Exercise directions:
For each line below that holds the word "index", make a copy.

::::::::

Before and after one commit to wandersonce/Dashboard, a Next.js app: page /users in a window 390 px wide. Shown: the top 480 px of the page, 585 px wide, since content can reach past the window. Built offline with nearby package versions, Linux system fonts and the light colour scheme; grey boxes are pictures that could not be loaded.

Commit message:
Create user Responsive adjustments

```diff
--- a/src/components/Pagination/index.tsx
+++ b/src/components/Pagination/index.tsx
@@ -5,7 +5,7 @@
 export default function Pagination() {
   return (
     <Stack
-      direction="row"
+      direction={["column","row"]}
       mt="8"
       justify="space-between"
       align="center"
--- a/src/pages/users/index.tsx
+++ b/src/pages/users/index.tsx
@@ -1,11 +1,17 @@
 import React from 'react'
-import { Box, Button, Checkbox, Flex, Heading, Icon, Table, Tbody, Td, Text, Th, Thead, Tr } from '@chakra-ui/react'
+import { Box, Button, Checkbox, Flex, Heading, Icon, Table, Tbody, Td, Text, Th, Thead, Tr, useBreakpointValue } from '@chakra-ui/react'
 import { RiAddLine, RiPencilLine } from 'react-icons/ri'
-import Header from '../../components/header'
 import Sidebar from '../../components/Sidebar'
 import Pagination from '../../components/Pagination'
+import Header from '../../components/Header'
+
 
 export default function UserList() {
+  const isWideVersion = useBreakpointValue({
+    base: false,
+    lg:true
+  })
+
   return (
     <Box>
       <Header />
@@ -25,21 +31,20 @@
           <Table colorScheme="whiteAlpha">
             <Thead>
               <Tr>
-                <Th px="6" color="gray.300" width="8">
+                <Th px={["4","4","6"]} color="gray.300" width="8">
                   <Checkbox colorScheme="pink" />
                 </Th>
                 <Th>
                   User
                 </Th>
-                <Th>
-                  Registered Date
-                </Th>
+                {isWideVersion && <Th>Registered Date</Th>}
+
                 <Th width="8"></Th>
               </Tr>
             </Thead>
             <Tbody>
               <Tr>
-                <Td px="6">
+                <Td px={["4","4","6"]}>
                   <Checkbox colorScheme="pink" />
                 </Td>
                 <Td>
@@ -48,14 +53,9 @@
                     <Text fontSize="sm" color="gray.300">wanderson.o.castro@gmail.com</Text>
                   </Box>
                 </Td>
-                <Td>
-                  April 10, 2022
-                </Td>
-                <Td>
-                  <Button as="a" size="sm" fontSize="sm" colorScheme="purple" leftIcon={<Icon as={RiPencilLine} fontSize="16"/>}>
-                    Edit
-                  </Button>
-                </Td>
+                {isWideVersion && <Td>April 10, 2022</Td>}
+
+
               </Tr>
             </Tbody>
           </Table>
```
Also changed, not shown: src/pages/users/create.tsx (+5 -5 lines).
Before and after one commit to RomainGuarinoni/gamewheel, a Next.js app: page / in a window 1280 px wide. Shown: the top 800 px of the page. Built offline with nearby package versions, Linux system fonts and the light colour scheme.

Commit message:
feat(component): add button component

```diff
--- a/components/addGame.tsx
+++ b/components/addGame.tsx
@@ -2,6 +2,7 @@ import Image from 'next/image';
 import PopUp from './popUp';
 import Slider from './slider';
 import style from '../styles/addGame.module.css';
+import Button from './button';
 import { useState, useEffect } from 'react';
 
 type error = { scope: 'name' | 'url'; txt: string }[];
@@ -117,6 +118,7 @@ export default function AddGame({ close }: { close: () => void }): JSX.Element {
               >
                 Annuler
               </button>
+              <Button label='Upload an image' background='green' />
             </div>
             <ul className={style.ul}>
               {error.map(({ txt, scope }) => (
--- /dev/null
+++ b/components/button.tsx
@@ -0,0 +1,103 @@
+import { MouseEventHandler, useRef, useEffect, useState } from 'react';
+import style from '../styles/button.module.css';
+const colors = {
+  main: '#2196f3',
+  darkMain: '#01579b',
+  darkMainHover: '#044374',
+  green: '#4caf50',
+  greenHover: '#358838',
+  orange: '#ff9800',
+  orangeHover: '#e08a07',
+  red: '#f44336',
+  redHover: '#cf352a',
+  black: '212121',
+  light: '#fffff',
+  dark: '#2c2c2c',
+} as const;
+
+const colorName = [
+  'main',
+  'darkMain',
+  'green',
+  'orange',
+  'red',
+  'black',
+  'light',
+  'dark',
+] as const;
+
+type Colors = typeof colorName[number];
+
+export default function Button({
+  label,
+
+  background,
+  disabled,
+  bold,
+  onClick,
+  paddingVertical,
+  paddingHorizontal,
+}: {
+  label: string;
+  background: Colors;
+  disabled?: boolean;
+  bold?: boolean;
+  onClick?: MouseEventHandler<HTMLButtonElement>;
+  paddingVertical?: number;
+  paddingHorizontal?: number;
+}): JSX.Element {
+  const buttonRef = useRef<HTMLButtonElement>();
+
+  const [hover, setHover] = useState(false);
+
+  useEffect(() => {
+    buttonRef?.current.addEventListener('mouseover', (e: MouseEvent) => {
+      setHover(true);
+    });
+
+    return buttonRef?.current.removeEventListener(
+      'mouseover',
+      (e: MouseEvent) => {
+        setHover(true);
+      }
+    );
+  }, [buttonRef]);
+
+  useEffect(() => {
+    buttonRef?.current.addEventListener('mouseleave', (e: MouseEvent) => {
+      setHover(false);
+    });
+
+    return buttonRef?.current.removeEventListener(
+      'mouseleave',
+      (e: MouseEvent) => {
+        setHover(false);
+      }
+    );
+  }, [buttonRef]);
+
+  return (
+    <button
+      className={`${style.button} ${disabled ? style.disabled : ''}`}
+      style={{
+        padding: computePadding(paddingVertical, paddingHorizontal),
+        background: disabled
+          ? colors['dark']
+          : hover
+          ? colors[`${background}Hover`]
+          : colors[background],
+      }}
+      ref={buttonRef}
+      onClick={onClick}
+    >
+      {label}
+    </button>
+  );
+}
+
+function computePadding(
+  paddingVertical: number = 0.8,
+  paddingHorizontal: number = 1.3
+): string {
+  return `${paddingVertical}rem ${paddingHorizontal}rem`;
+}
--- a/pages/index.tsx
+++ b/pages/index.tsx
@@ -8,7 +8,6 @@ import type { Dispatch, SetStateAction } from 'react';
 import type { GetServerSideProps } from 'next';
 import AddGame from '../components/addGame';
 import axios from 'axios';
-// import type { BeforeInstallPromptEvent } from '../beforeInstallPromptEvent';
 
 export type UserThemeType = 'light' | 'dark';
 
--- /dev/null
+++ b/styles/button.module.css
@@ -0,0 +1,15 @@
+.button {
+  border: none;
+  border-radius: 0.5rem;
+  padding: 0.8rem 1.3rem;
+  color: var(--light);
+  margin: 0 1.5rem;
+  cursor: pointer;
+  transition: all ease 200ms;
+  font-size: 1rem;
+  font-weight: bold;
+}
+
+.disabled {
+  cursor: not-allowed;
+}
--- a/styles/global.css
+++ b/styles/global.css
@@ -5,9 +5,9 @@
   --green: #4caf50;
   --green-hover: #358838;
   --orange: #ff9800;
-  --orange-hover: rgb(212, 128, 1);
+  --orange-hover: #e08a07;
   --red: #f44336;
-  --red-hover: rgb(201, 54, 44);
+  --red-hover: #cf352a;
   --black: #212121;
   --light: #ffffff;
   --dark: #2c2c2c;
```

::::::::

Task answer:
--- a/src/components/Pagination/index.tsx
+++ b/src/components/Pagination/index.tsx
--- a/src/pages/users/index.tsx
+++ b/src/pages/users/index.tsx
--- a/pages/index.tsx
+++ b/pages/index.tsx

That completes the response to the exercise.